All three have built-in flashes with red-eye reduction, compensation and rear curtain options, although the Nikon and Sony additionally support wireless flash control. The Nikon takes this one step further by allowing its popup flash to act as a Commander to a pair of Speedlights with refined control over each. You can alternatively fire the D80’s popup flash like a strobe for special effects. The Canon and Nikon support flash sync speeds up to 1/200, while the Sony offers 1/160 or 1/120 if it’s Super SteadyShot anti-shake is enabled.

Certainly if you’re really into using flashes, the Nikon D80 is the most powerful of the group, although all three can deliver very natural results using their popup units and also support more powerful external options through hotshoes.

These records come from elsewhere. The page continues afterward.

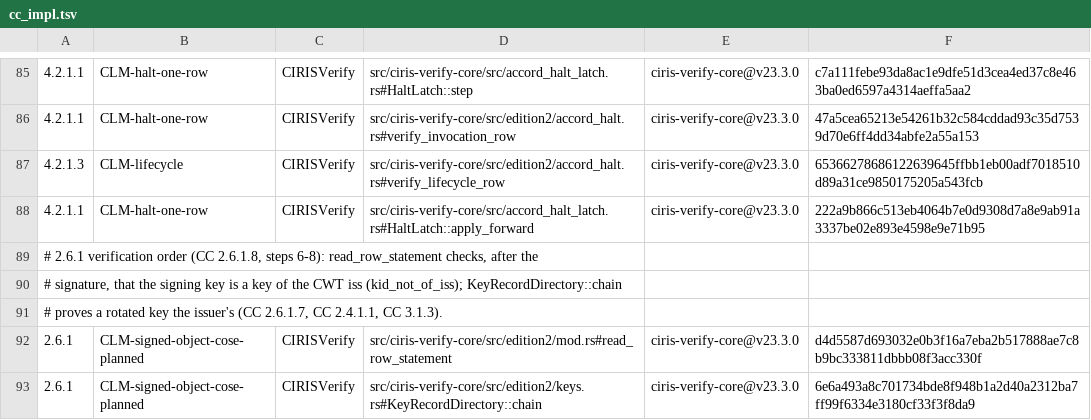
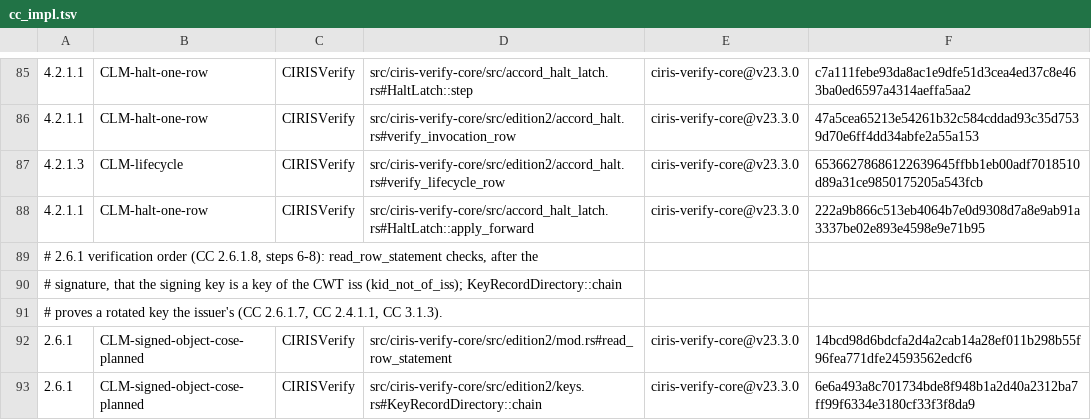
Before and after one commit to CIRISAI/CIRISVerify, a TSV file: evidence/cc_impl.tsv, drawn as a sheet; only a part is shown, gaps mark what is left out; the diff names each change by its address in the sheet, - before the commit and + after, or states it on an @@ line.

```diff
--- a/evidence/cc_impl.tsv
+++ b/evidence/cc_impl.tsv
-F92: d4d5587d693032e0b3f16a7eba2b517888ae7c8b9bc333811dbbb08f3acc330f
+F92: 14bcd98d6bdcfa2d4a2cab14a28ef011b298b55f96fea771dfe24593562edcf6
```
Also changed, not shown: 15 other files.
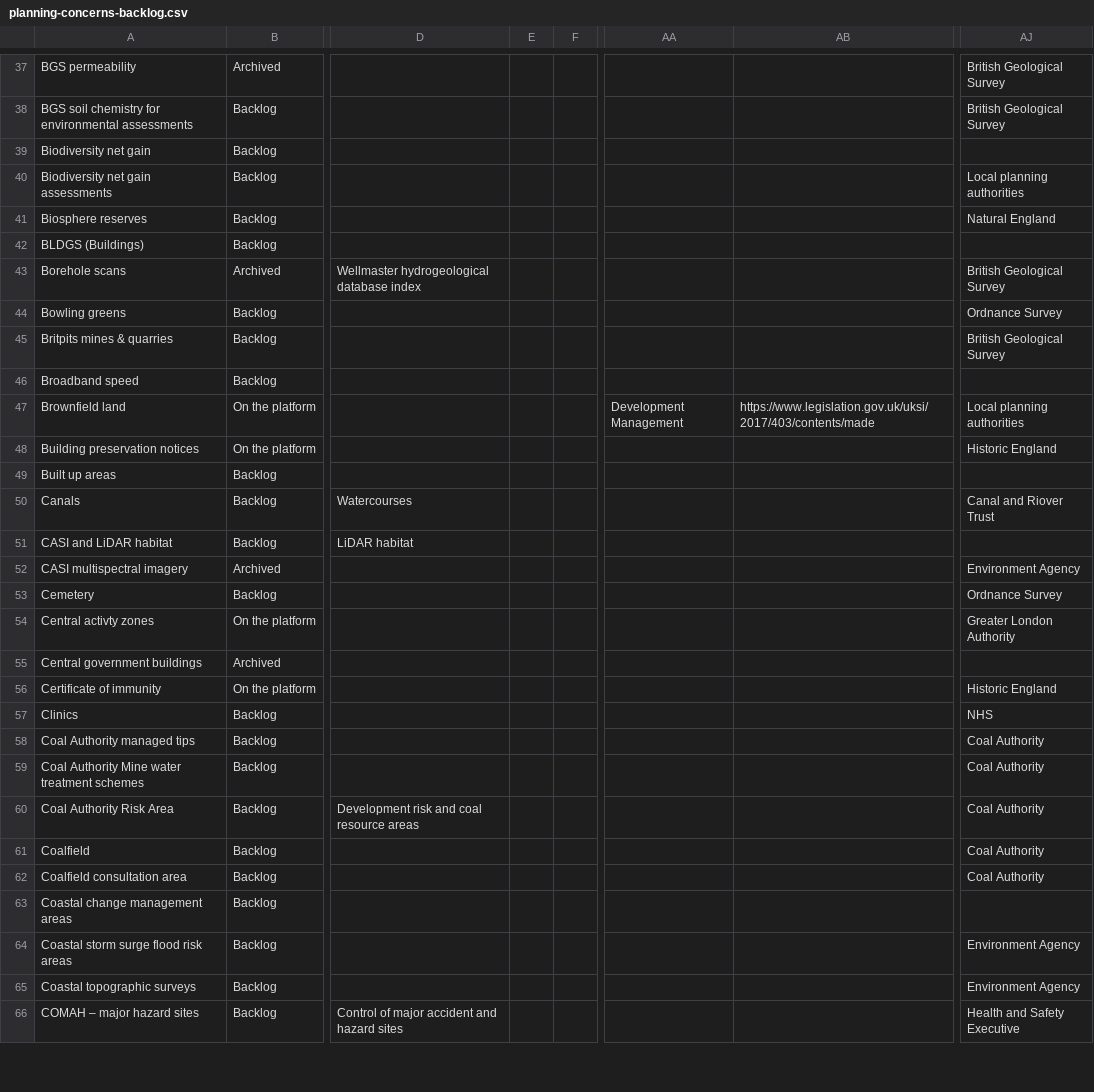
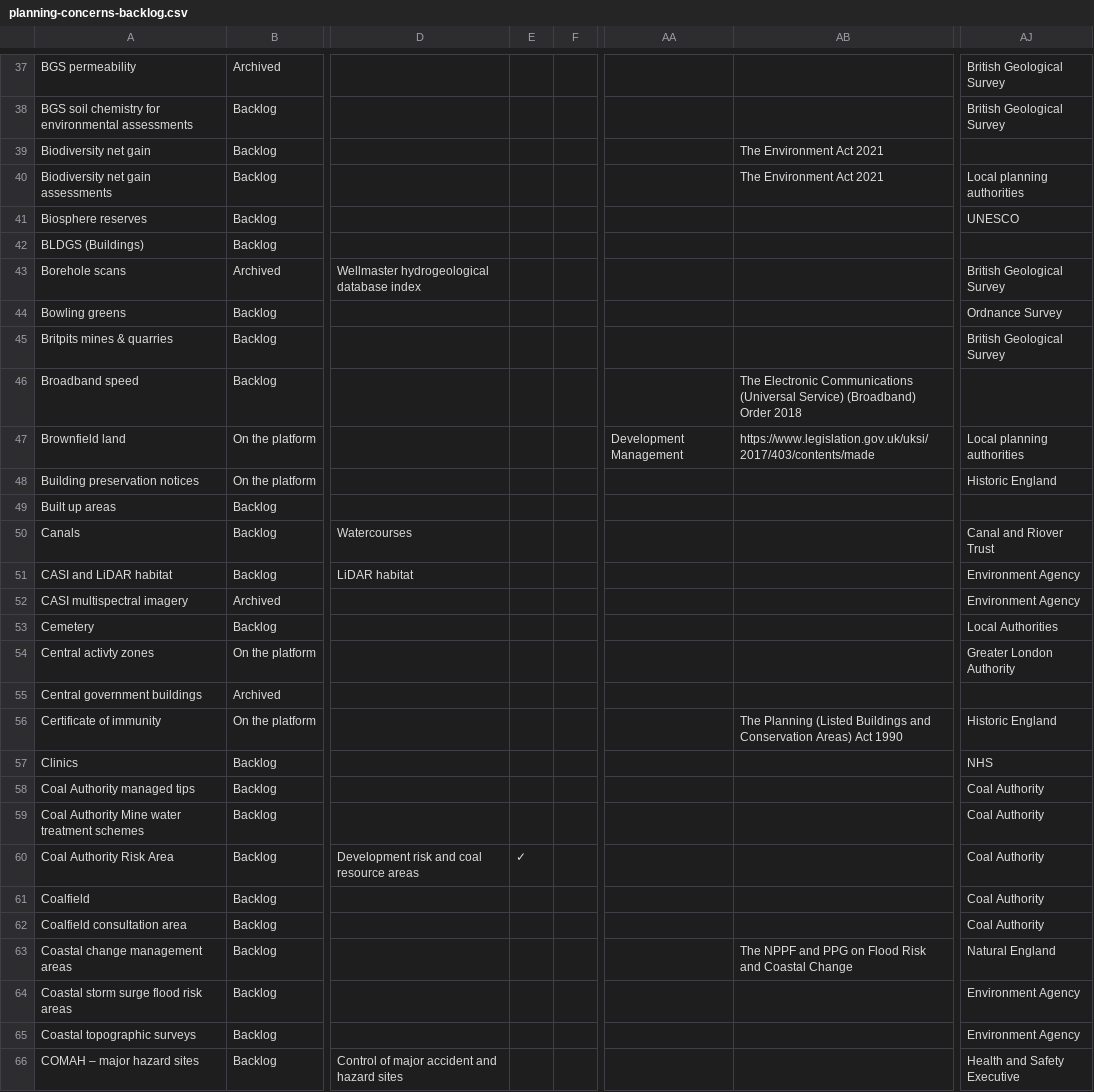
Before and after one commit to digital-land/data-standards-team, a CSV file: _data/planning-concerns-backlog.csv, drawn as a sheet; only a part is shown, gaps mark what is left out; the diff covers the shown part only; the diff names each change by its address in the sheet, - before the commit and + after, or states it on an @@ line.

```diff
--- a/_data/planning-concerns-backlog.csv
+++ b/_data/planning-concerns-backlog.csv
-AB39:AB40: (empty)
+AB39:AB40: The Environment Act 2021
-AJ41: Natural England
+AJ41: UNESCO
-AB46: (empty)
+AB46: The Electronic Communications (Universal Service) (Broadband) Order 2018
-AJ51: (empty)
+AJ51: Environment Agency
-AJ53: Ordnance Survey
+AJ53: Local Authorities
-AB56: (empty)
+AB56: The Planning (Listed Buildings and Conservation Areas) Act 1990
-E60: (empty)
+E60: ✓
-AB63: (empty)
+AB63: The NPPF and PPG on Flood Risk and Coastal Change
-AJ63: (empty)
+AJ63: Natural England
```
Also changed, not shown: 59 edited cells elsewhere in this file.
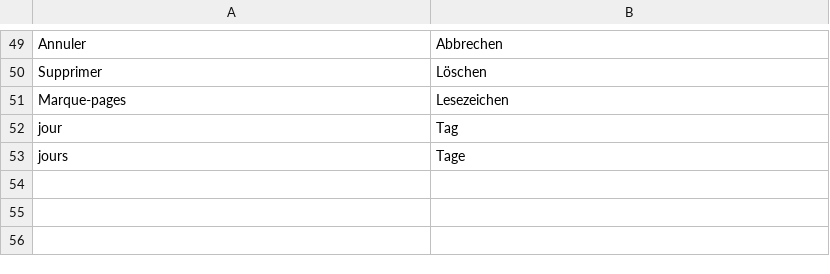
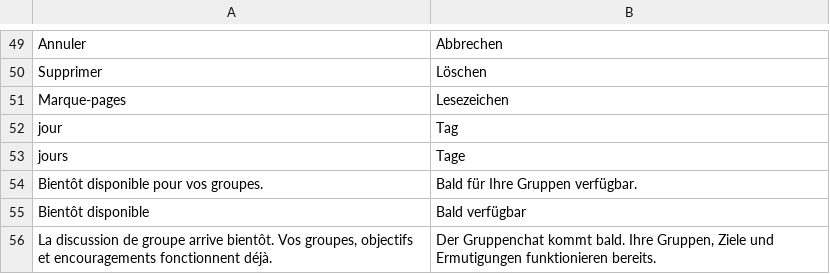
Before and after one commit to mohamadalhabib92/zikru, a TSV file: i18n/de/ui-18-passe6.tsv, drawn as a sheet; only a part is shown, gaps mark what is left out; the diff names each change by its address in the sheet, - before the commit and + after, or states it on an @@ line.

```diff
--- a/i18n/de/ui-18-passe6.tsv
+++ b/i18n/de/ui-18-passe6.tsv
+row 54: Bientôt disponible pour vos groupes. | Bald für Ihre Gruppen verfügbar.
+row 55: Bientôt disponible | Bald verfügbar
+row 56: La discussion de groupe arrive bientôt. Vos groupes, objectifs et encouragements fonctionnent déjà. | Der Gruppenchat kommt bald. Ihre Gruppen, Ziele und Ermutigungen funktionieren bereits.
```
Also changed, not shown: i18n/ui-18-passe6.tsv, 7 other files.
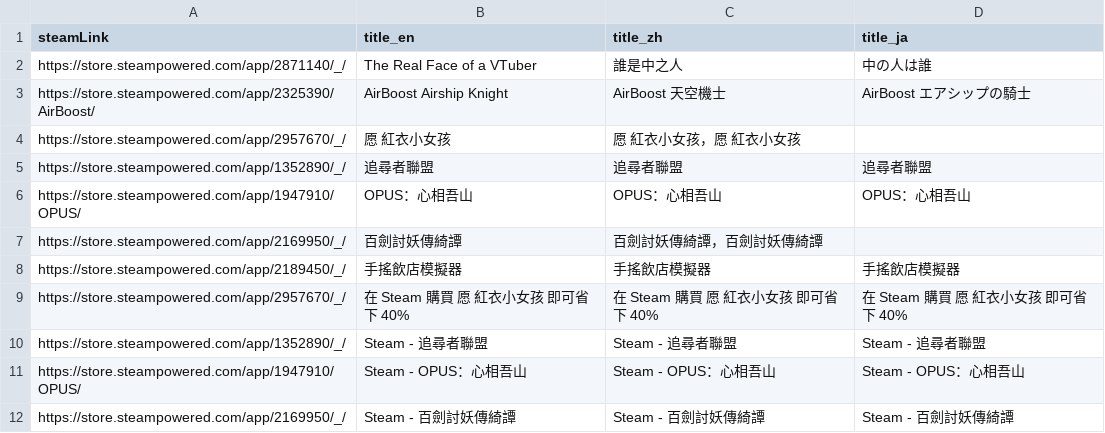
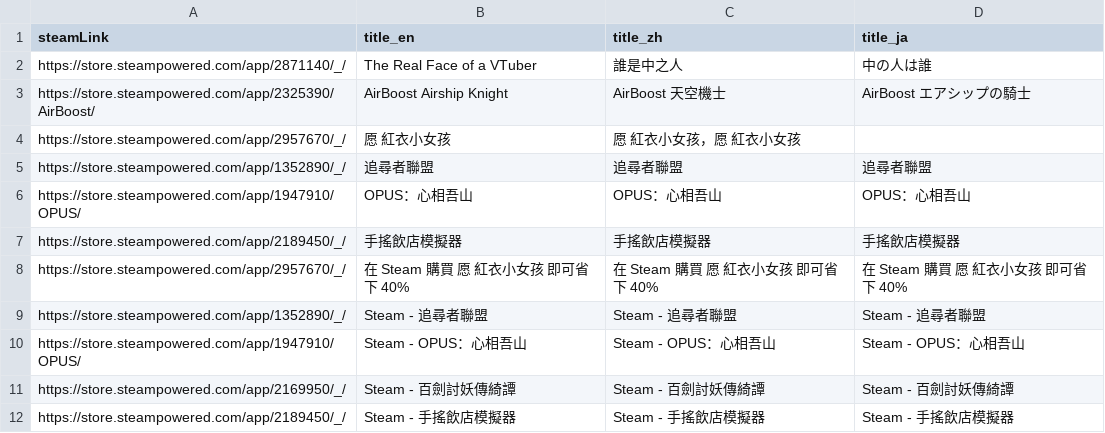
Before and after one commit to FilterGame/IndieGameWebTW, a CSV file: cards.csv, drawn as a sheet; only a part is shown; the shorter side is filled out with more unchanged rows.

Commit message:
更新資料

```diff
--- a/cards.csv
+++ b/cards.csv
@@ -6,3 +6,2 @@ https://store.steampowered.com/app/1352890/_/,追尋者聯盟,追尋者聯盟,
 https://store.steampowered.com/app/1947910/OPUS/,OPUS：心相吾山,OPUS：心相吾山,OPUS：心相吾山
-https://store.steampowered.com/app/2169950/_/,百劍討妖傳綺譚,百劍討妖傳綺譚，百劍討妖傳綺譚
 https://store.steampowered.com/app/2189450/_/,手搖飲店模擬器,手搖飲店模擬器,手搖飲店模擬器
```
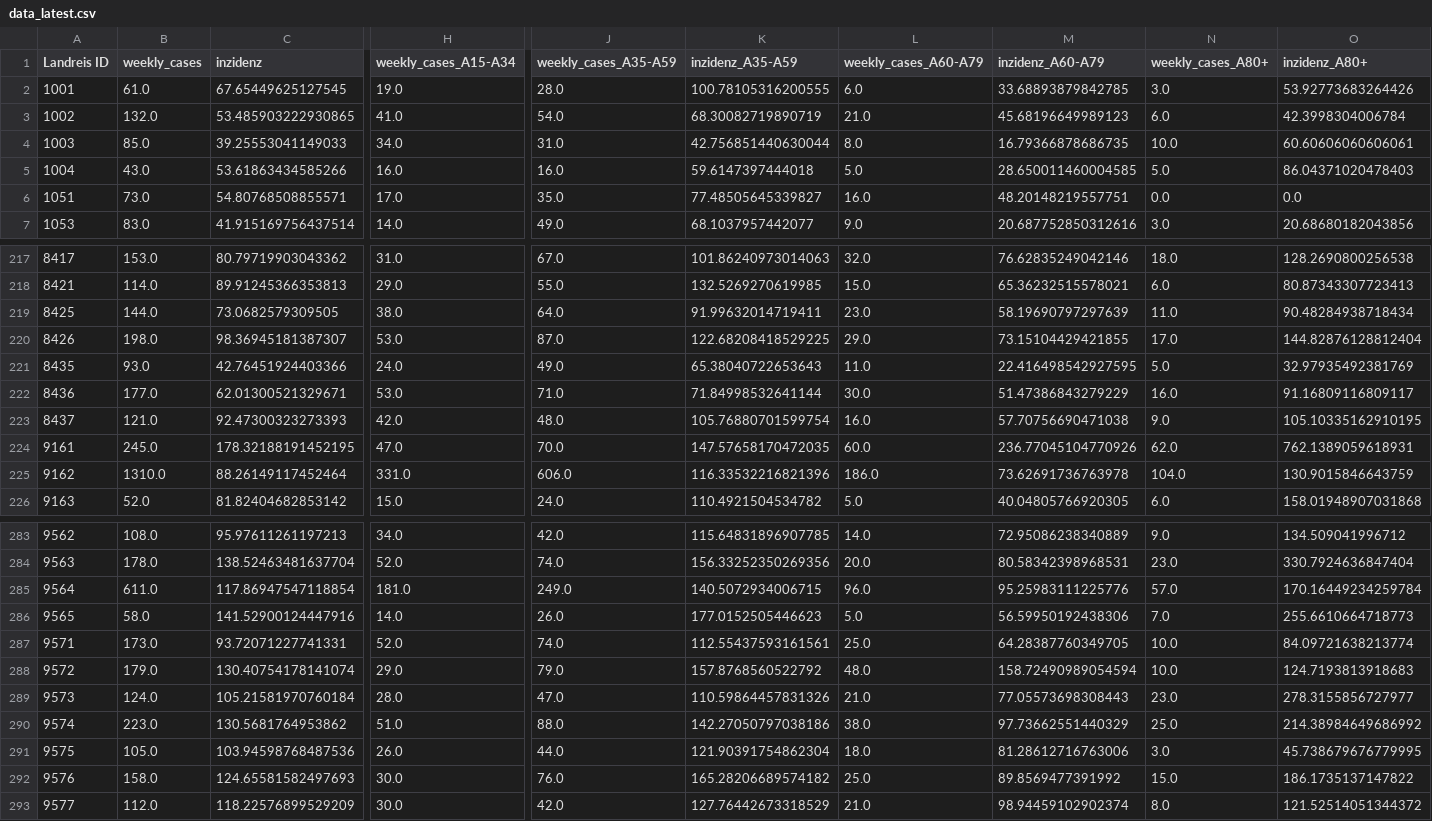
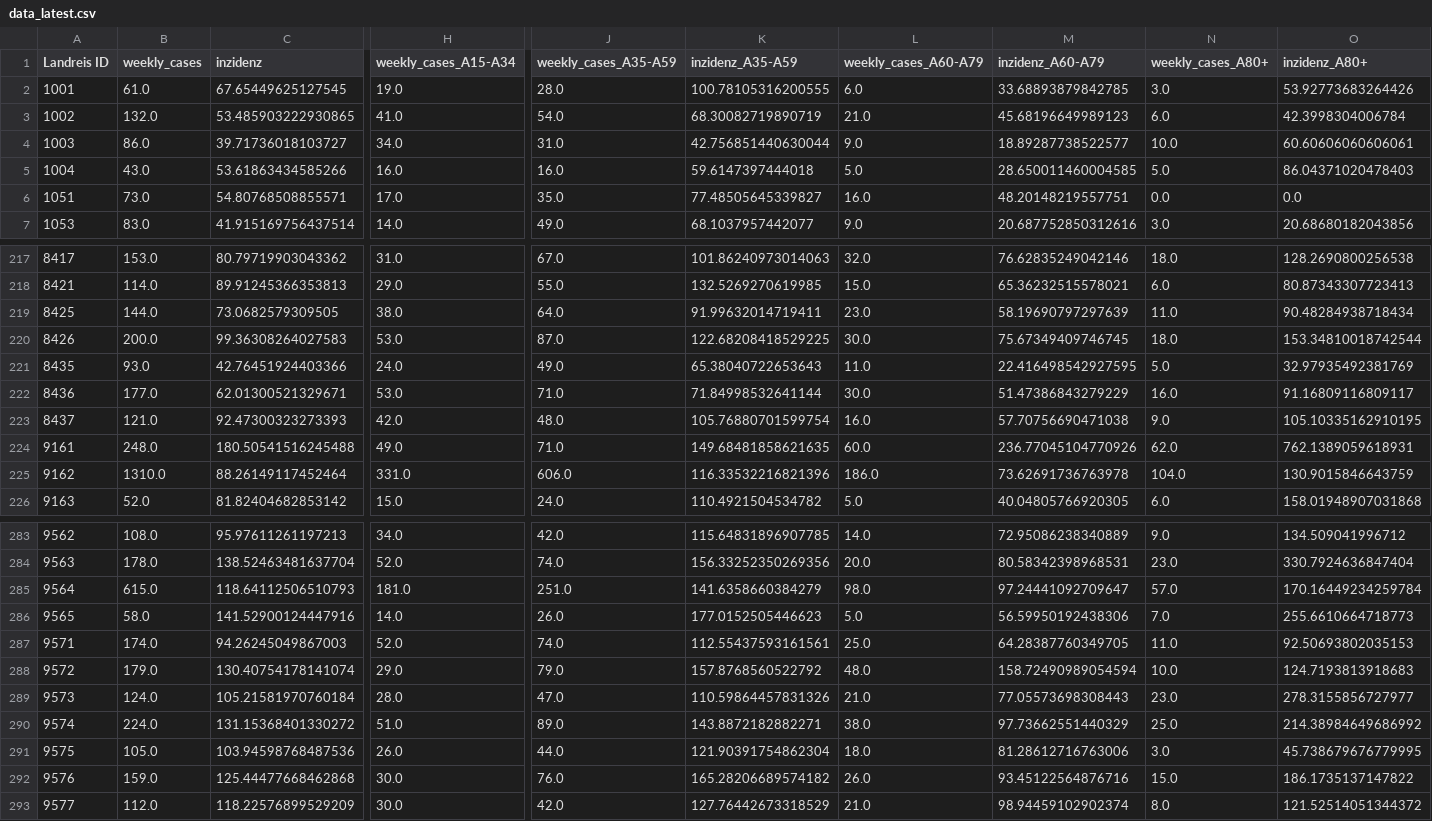
Before and after one commit to semohr/risikogebiete_deutschland, a CSV file: assets/data/data_latest.csv, drawn as a sheet; only a part is shown, gaps mark what is left out; the diff covers the shown part only; the diff names each change by its address in the sheet, - before the commit and + after, or states it on an @@ line.

```diff
--- a/assets/data/data_latest.csv
+++ b/assets/data/data_latest.csv
-B4 (weekly_cases): 85.0
+B4 (weekly_cases): 86.0
-C4 (inzidenz): 39.25553041149033
+C4 (inzidenz): 39.71736018103727
-L4 (weekly_cases_A60-A79): 8.0
+L4 (weekly_cases_A60-A79): 9.0
-M4 (inzidenz_A60-A79): 16.79366878686735
+M4 (inzidenz_A60-A79): 18.89287738522577
-B220 (weekly_cases): 198.0
+B220 (weekly_cases): 200.0
-C220 (inzidenz): 98.36945181387307
+C220 (inzidenz): 99.36308264027583
-L220 (weekly_cases_A60-A79): 29.0
+L220 (weekly_cases_A60-A79): 30.0
-M220 (inzidenz_A60-A79): 73.15104429421855
+M220 (inzidenz_A60-A79): 75.67349409746745
-N220 (weekly_cases_A80+): 17.0
+N220 (weekly_cases_A80+): 18.0
-O220 (inzidenz_A80+): 144.82876128812404
+O220 (inzidenz_A80+): 153.34810018742544
-B224 (weekly_cases): 245.0
+B224 (weekly_cases): 248.0
-C224 (inzidenz): 178.32188191452195
+C224 (inzidenz): 180.50541516245488
-H224 (weekly_cases_A15-A34): 47.0
+H224 (weekly_cases_A15-A34): 49.0
-J224 (weekly_cases_A35-A59): 70.0
+J224 (weekly_cases_A35-A59): 71.0
-K224 (inzidenz_A35-A59): 147.57658170472035
+K224 (inzidenz_A35-A59): 149.68481858621635
-B285 (weekly_cases): 611.0
+B285 (weekly_cases): 615.0
-C285 (inzidenz): 117.86947547118854
+C285 (inzidenz): 118.64112506510793
-J285 (weekly_cases_A35-A59): 249.0
+J285 (weekly_cases_A35-A59): 251.0
-K285 (inzidenz_A35-A59): 140.5072934006715
+K285 (inzidenz_A35-A59): 141.6358660384279
-L285 (weekly_cases_A60-A79): 96.0
+L285 (weekly_cases_A60-A79): 98.0
-M285 (inzidenz_A60-A79): 95.25983111225776
+M285 (inzidenz_A60-A79): 97.24441092709647
-B287 (weekly_cases): 173.0
+B287 (weekly_cases): 174.0
-C287 (inzidenz): 93.72071227741331
+C287 (inzidenz): 94.26245049867003
-N287 (weekly_cases_A80+): 10.0
+N287 (weekly_cases_A80+): 11.0
-O287 (inzidenz_A80+): 84.09721638213774
+O287 (inzidenz_A80+): 92.50693802035153
-B290 (weekly_cases): 223.0
+B290 (weekly_cases): 224.0
-C290 (inzidenz): 130.5681764953862
+C290 (inzidenz): 131.15368401330272
-J290 (weekly_cases_A35-A59): 88.0
+J290 (weekly_cases_A35-A59): 89.0
-K290 (inzidenz_A35-A59): 142.27050797038186
+K290 (inzidenz_A35-A59): 143.8872182882271
-B292 (weekly_cases): 158.0
+B292 (weekly_cases): 159.0
-C292 (inzidenz): 124.65581582497693
+C292 (inzidenz): 125.44477668462868
-L292 (weekly_cases_A60-A79): 25.0
+L292 (weekly_cases_A60-A79): 26.0
-M292 (inzidenz_A60-A79): 89.8569477391992
+M292 (inzidenz_A60-A79): 93.45122564876716
```
Also changed, not shown: 129 edited cells elsewhere in this file, 2 other files.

Memory and battery

The Canon EOS 400D / XTi and Sony A100 both take Compact Flash memory, while the Nikon D80 takes SD cards; the Sony additionally takes Memory Stick Duo cards, but via a CF adapter. All three support cards with capacities above 2GB.

Today it’s possible to buy larger and cheaper Compact Flash cards than SD, but for capacities of around 1GB, there’s not a great deal in it. If you have a significant existing investment in one format though, it may sway your choice of body.

Nikon D80 Fuel Gauge menu

All three are powered by rechargeable Lithium Ion battery packs, rated at 720, 1150 and 1500mAh for the Canon, Sony and Nikon respectively. Under CIPA testing conditions, Canon and Sony claim 360 and 750 shots on a full charge respectively. Nikon doesn’t quote CIPA figures, but claims between 600 and 2700 shots per charge.

In general use we managed around 300 and 500 shots with the Canon and Nikon per charge, and about 300 on the Sony, although to be fair this was with its anti-shake system switched on all the time.

The Nikon D80’s Fuel Gauge system gives the most accurate feedback with an actual percentage of battery life remaining, along with general condition, although annoyingly you’ll need to enter a menu to see the details. From the outside, you’ll have to make do with a six-segment indicator, although it’s still better than the four segments of the Canon and Sony.

Support this site by checking prices below or shopping via our affiliate stores
Canon EOS 400D / Rebel XTi

Canon EOS 400D / Rebel XTi

Nikon D80

Nikon D80

Sony Alpha A100

Sony Alpha A100
USA readers

  USA readers

  USA readers

UK readers

UK readers

UK readers

All words, images, videos and layout, copyright 2005-2017 Gordon Laing. May not be used without permission.

/ Best Cameras / Camera reviews / Supporting Camera Labs